    A 5-10% bump that will cost you a new chip and mobo. That is some expensive 10% gains.
  • 0 Hide
    yhikum , April 26, 2013 9:17 AM
    I would be interested in what were clock speeds using this benchmarks. There is no mention of that in article.
    I have hard time believing that CPUMark99 scores were achieved on stock speeds. A bit of searching across forum boards show scores below 600 and scores themselves correlate to CPU speeds. This is for both AMD and Intel processors. Here is one for reference: http://forums.anandtech.com/showthread.php?t=2057154
    Jump to 10% is quite significant when it runs non-optimized code for specific processor. This is due to simple fact that instructions on CPU cannot be executed faster than they already execute, unless you apply speed factor of clock speed. And since CPUMark99 is single threaded benchmark, clock speed plays important role.
  • 0 Hide
    dimar , April 26, 2013 9:32 AM
    For me 6x SATA 6Gb native ports on 8 series motherboards would be good reason to upgrade.
  • 1 Hide
    loops , April 26, 2013 9:58 AM
    A 5-10% bump that will cost you a new chip and mobo. That is some expensive 10% gains.
  • 2 Hide
    CaedenV , April 26, 2013 10:25 AM
    Quote:
    At this rate it's gonna be like 5 years before OC Sandy Bridge users have a reason to upgrade.


    Just keep in mind that Intel is not looking at improving raw performance right now. Their largest competitor is not AMD, but the hordes of ARM manufacturers who are looking to break into the desktop and laptop space over the next few years. While the chip wattage is up a little bit this generation, the platform wattage is down, way down. The wattage increase is due to better IGP and integrated voltage regulation. These are useless improvements for desktop users, but it means a lot to laptop/netbook/tablet/AIO/server manufacturers where power usage vs performance is one of the largest considerations when choosing a chip.
    Broadwell will take this to the next level by integrating more and more stuff on the chip. Eventually Intel will move the chipsets themselves onto the CPU so that you essentially have an SOC solution to properly fight against ARM. Once they get to that point then we will see a move back to improved raw performance again.

    Until then I will enjoy my SB i7 and just throw money at the GPU as needed.
  • 2 Hide
    ilysaml , April 26, 2013 10:44 AM
    If steamroller takes on Sandy Bridge performance, there's a top chance AMD catch up with Intel.
  • 1 Hide
    milktea , April 26, 2013 10:46 AM
    I'll wait for 9770k before my next upgrade.
  • 3 Hide
    nhat11 , April 26, 2013 10:49 AM
    The point of Haswell is the power savings for mobile devices.
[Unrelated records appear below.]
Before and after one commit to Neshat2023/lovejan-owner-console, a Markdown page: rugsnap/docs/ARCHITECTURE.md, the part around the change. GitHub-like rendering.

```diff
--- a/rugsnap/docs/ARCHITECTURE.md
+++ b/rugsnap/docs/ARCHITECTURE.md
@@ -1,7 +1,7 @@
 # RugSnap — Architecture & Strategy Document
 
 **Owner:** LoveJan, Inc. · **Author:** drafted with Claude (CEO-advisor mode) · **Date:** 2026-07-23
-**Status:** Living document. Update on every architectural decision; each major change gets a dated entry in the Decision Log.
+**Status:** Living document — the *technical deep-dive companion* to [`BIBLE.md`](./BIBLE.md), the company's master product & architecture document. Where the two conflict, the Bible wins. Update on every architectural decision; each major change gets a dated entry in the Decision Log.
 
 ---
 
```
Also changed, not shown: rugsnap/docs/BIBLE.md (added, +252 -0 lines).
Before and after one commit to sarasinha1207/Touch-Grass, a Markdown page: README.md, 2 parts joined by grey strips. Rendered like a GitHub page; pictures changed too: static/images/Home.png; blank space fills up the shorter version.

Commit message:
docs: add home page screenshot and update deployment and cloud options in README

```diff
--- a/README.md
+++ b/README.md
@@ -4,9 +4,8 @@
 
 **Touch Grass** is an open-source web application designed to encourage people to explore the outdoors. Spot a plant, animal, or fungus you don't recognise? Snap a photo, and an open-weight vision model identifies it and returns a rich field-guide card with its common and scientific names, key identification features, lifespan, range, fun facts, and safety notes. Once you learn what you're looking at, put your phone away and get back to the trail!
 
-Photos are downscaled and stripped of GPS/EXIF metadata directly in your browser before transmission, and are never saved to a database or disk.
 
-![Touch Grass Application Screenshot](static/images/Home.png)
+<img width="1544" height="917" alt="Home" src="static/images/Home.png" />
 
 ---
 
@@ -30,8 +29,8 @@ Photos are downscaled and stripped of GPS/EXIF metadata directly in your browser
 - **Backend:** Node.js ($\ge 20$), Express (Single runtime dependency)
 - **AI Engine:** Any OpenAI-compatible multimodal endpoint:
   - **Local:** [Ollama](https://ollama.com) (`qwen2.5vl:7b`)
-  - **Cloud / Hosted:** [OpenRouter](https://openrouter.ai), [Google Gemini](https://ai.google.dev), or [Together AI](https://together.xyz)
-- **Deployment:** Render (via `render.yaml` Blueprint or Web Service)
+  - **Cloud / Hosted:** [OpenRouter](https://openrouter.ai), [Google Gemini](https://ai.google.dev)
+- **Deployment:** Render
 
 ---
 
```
At the moment I'm waiting for that instead of a simple performance boost for my next laptop.
  • 2 Hide
    Hupiscratch , April 26, 2013 11:00 AM
    This could be the time to upgrade. I think it would be a nice improvement over my Athlon 64 FX-60 :D 
  • 4 Hide
    InvalidError , April 26, 2013 11:14 AM
    Quote:
    gogogogogogogo AMD
    I'm tired of Intel getting away with this lazy junk

    If AMD had a rabbit they could pull out of their hat, they would/should have done so already.

    The cold reality is that single-threaded performance has pretty much reached as high as it is going to go so improvements there will remain pretty slow. With very few mainstream applications making reasonable use of more than two cores, there is very little demand for more than that so do not expect a desktop core-count race any time soon either.

    Expect the number of people upgrading their PCs only every 5-7 years to increase - provided they do not fail first or get prematurely replaced due to degraded performance from push-pin HSF no longer making adequate contact.
Display more comments